• _Work item_
Please filter the data below down to the lines holding the string "width".
====== Study material
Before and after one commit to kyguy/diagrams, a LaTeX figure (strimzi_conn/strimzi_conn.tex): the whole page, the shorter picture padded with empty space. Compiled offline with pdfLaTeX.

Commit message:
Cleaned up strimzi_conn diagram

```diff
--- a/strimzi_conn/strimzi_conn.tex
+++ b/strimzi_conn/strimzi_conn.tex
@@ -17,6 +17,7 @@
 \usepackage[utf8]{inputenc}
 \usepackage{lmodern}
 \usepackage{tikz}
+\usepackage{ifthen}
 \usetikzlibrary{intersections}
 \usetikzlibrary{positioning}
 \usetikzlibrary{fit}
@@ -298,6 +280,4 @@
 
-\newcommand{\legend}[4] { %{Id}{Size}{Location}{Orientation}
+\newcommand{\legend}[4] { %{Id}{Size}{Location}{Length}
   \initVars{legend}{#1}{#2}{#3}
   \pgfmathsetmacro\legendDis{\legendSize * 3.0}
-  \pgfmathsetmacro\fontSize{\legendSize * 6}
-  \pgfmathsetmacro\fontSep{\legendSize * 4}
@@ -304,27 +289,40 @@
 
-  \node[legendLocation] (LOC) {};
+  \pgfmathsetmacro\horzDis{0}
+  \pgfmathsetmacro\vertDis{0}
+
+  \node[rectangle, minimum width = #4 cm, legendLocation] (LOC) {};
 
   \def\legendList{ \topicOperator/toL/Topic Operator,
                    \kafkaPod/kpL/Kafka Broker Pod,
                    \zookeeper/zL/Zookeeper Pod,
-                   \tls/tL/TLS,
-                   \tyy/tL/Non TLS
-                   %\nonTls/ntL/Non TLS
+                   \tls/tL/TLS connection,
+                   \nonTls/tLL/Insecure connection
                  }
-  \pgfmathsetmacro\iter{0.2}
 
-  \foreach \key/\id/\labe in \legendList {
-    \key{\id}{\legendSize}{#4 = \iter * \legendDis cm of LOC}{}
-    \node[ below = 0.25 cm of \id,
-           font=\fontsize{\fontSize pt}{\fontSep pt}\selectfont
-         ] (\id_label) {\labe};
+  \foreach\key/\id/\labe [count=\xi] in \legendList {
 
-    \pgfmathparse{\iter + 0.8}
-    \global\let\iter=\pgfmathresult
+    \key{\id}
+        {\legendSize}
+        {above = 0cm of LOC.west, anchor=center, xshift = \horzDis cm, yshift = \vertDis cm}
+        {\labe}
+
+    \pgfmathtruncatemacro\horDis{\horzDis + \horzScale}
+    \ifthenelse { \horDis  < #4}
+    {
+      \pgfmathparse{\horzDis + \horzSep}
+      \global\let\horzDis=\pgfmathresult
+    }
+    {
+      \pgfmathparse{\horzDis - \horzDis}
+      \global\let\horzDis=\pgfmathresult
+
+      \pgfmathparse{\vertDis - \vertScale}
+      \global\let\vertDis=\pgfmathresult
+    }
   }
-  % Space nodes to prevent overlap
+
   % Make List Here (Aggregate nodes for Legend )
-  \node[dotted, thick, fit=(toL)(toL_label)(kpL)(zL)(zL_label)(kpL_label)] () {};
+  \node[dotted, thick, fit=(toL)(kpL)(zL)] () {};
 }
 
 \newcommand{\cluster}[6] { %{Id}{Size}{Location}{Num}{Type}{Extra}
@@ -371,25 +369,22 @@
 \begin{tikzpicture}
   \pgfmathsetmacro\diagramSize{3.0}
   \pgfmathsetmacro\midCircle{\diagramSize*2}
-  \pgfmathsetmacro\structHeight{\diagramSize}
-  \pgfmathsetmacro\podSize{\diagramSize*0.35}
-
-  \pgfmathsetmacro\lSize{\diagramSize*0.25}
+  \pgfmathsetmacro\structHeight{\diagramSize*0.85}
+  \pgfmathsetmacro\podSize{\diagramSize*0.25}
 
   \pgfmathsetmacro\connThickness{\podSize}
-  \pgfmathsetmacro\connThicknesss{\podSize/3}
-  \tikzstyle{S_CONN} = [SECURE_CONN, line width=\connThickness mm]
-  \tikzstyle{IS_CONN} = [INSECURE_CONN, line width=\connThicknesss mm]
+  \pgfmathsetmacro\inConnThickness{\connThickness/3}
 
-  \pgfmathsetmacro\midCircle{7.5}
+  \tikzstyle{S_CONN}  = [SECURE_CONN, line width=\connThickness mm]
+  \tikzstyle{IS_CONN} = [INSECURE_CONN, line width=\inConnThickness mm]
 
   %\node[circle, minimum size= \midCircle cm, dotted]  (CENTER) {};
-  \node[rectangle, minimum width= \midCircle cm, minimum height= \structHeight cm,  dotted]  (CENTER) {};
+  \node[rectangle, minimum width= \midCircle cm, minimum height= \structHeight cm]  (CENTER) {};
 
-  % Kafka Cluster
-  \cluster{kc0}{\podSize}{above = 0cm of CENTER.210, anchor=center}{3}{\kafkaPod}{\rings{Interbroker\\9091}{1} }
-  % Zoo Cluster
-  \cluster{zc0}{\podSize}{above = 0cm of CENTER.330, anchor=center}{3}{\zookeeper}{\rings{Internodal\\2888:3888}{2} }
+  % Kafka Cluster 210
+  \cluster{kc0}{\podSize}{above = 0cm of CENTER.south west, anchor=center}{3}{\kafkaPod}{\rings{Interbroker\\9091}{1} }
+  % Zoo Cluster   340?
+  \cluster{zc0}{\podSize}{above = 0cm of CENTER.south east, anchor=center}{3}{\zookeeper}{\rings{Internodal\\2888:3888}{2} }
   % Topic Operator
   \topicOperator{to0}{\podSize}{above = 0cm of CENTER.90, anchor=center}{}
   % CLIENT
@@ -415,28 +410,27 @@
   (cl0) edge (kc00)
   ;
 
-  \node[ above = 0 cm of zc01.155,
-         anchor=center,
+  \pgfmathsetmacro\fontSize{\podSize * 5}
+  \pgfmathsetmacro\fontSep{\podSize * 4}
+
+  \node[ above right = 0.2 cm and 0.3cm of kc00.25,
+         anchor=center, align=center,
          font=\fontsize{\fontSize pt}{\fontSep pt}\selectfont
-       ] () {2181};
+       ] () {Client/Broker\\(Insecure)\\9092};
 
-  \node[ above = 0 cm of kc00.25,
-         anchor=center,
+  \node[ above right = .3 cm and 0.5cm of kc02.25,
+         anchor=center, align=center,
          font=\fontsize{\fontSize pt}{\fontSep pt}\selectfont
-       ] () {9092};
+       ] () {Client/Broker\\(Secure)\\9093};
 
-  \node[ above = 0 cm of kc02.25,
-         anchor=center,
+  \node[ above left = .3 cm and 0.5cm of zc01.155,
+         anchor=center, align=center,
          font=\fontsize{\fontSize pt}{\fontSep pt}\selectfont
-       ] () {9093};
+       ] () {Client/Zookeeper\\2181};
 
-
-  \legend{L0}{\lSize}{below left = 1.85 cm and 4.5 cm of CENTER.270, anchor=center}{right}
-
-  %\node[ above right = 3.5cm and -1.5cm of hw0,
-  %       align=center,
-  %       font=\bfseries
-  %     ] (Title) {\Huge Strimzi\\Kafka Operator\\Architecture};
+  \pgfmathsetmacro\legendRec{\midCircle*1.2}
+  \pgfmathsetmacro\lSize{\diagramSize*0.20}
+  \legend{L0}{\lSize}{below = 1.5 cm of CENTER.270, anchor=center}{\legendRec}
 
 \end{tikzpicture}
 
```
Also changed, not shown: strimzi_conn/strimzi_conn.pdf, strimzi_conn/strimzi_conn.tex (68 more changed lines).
============
• _Solved exercise_
+  \node[rectangle, minimum width = #4 cm, legendLocation] (LOC) {};
-  \tikzstyle{S_CONN} = [SECURE_CONN, line width=\connThickness mm]
-  \tikzstyle{IS_CONN} = [INSECURE_CONN, line width=\connThicknesss mm]
+  \tikzstyle{S_CONN}  = [SECURE_CONN, line width=\connThickness mm]
+  \tikzstyle{IS_CONN} = [INSECURE_CONN, line width=\inConnThickness mm]
-  \node[rectangle, minimum width= \midCircle cm, minimum height= \structHeight cm,  dotted]  (CENTER) {};
+  \node[rectangle, minimum width= \midCircle cm, minimum height= \structHeight cm]  (CENTER) {};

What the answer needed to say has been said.